AMD has long stuck to x86 architecture for its server processors, but its gearing up to add 64-bit ARM-based Opteron CPUs to its arsenal in 2014. Sunnyvale also plans to reap the fruits of its SeaMicro acquisition by employing the company's "fabric" tech to link its ARM-based processors in clusters for maximizing efficiency. Where might these new processors come in handy? AMD thinks they'll fit nicely into clouds and "mega data centers" thanks to their power efficiency, but it'll let its x86-based hardware do the heavier lifting such as video encoding and rendering.
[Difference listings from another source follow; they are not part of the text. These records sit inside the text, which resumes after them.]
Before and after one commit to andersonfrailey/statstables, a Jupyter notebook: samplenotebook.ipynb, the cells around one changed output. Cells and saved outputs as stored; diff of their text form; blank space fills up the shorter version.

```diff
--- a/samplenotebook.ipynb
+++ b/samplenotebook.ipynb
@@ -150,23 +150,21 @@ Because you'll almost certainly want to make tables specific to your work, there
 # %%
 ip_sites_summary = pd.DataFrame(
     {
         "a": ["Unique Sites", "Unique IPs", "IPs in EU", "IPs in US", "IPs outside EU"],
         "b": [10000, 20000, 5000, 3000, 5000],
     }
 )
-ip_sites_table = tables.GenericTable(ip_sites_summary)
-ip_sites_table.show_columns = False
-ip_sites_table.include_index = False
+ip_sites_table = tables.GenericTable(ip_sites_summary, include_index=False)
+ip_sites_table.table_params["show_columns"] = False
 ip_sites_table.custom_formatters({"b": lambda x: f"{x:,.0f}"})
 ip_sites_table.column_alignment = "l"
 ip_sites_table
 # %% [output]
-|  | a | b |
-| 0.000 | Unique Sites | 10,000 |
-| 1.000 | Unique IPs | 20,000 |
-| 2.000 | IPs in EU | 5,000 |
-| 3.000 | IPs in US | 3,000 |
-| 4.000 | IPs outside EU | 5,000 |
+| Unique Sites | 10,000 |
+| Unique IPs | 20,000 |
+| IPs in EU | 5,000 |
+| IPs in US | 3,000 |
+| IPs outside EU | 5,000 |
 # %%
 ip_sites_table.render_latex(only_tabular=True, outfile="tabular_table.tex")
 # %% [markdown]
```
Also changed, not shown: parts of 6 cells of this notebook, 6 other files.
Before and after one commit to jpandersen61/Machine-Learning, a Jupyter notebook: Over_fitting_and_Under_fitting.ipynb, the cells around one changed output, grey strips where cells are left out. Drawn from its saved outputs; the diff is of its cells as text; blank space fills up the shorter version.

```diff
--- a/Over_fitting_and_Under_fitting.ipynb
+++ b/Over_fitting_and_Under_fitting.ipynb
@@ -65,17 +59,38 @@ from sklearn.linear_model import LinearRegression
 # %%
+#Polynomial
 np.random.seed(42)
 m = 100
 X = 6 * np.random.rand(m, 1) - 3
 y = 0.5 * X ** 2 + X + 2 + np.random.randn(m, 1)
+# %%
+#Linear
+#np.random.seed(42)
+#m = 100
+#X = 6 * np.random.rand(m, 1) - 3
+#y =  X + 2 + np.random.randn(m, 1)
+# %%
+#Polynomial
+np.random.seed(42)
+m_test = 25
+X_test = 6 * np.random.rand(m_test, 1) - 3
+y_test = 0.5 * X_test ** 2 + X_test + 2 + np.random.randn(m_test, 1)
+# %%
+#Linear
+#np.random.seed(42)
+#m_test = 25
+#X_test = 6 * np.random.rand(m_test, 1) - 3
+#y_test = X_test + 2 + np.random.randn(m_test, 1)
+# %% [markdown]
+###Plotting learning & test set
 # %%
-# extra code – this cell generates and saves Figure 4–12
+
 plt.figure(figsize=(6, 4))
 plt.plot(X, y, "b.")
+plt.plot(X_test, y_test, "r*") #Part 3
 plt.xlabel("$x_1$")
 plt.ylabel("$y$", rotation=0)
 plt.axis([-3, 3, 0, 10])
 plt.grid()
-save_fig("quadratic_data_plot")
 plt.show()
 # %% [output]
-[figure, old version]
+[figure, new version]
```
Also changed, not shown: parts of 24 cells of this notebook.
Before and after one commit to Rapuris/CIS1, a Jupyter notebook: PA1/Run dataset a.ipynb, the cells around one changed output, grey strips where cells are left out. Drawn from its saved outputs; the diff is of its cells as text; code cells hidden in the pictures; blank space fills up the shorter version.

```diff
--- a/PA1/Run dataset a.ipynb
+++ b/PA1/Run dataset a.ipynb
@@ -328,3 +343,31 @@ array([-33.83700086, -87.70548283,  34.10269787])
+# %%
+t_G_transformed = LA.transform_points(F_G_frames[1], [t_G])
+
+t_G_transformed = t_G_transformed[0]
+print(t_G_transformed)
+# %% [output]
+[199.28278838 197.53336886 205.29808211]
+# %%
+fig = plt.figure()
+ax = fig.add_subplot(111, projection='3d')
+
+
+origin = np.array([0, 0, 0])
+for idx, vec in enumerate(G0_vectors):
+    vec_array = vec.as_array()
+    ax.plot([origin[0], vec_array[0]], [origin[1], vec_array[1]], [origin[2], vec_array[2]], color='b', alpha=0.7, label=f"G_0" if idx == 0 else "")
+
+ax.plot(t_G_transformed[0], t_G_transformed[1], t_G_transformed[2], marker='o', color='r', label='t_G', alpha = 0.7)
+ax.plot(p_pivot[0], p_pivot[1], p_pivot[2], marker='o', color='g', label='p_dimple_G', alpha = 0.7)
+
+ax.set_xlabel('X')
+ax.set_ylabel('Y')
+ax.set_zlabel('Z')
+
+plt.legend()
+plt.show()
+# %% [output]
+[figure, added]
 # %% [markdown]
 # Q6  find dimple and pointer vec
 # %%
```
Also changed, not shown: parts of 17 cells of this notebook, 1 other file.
Other details on the CPUs are scarce, but we suspect that'll change as 2014 approaches.
AMD Changes Compute Landscape as the First to Bridge Both x86 and ARM Processors for the Data Center
Company to Complement x86-based Offerings with New Processors Based on ARM 64-bit Technology, Starting with Server Market
SUNNYVALE, Calif. -10/29/2012
In a bold strategic move, AMD (NYSE: AMD) announced that it will design 64-bit ARM® technology-based processors in addition to its x86 processors for multiple markets, starting with cloud and data center servers. AMD's first ARM technology-based processor will be a highly-integrated, 64-bit multicore System-on-a-Chip (SoC) optimized for the dense, energy-efficient servers that now dominate the largest data centers and power the modern computing experience. The first ARM technology-based AMD Opteron™ processor is targeted for production in 2014 and will integrate the AMD SeaMicro Freedom™ supercompute fabric, the industry's premier high-performance fabric.
AMD's new design initiative addresses the growing demand to deliver better performance-per-watt for dense cloud computing solutions. Just as AMD introduced the industry's first mainstream 64-bit x86 server solution with the AMD Opteron processor in 2003, AMD will be the only processor provider bridging the x86 and 64-bit ARM ecosystems to enable new levels of flexibility and drive optimal performance and power-efficiency for a range of enterprise workloads.
"AMD led the data center transition to mainstream 64-bit computing with AMD64, and with our ambidextrous strategy we will again lead the next major industry inflection point by driving the widespread adoption of energy-efficient 64-bit server processors based on both the x86 and ARM architectures," said Rory Read, president and chief executive officer, AMD. "Through our collaboration with ARM, we are building on AMD's rich IP portfolio, including our deep 64-bit processor knowledge and industry-leading AMD SeaMicro Freedom supercompute fabric, to offer the most flexible and complete processing solutions for the modern data center."
"The industry needs to continuously innovate across markets to meet customers' ever-increasing demands, and ARM and our partners are enabling increasingly energy-efficient computing solutions to address these needs," said Warren East, chief executive officer, ARM. "By collaborating with ARM, AMD is able to leverage its extraordinary portfolio of IP, including its AMD Freedom supercompute fabric, with ARM 64-bit processor cores to build solutions that deliver on this demand and transform the industry."
The explosion of the data center has brought with it an opportunity to optimize compute with vastly different solutions. AMD is providing a compute ecosystem filled with choice, offering solutions based on AMD Opteron x86 CPUs, new server-class Accelerated Processing Units (APUs) that leverage Heterogeneous Systems Architecture (HSA), and new 64-bit ARM-based solutions.
This strategic partnership with ARM represents the next phase of AMD's strategy to drive ambidextrous solutions in emerging mega data center solutions. In March, AMD announced the acquisition of SeaMicro, the leader in high-density, energy-efficient servers. With this announcement, AMD will integrate the AMD SeaMicro Freedom fabric across its leadership AMD Opteron x86- and ARM technology-based processors that will enable hundreds, or even thousands of processor clusters to be linked together to provide the most energy-efficient solutions.
"Over the past decade the computer industry has coalesced around two high-volume processor architectures – x86 for personal computers and servers, and ARM for mobile devices," observed Nathan Brookwood, research fellow at Insight 64. "Over the next decade, the purveyors of these established architectures will each seek to extend their presence into market segments dominated by the other. The path on which AMD has now embarked will allow it to offer products based on both x86 and ARM architectures, a capability no other semiconductor manufacturer can likely match."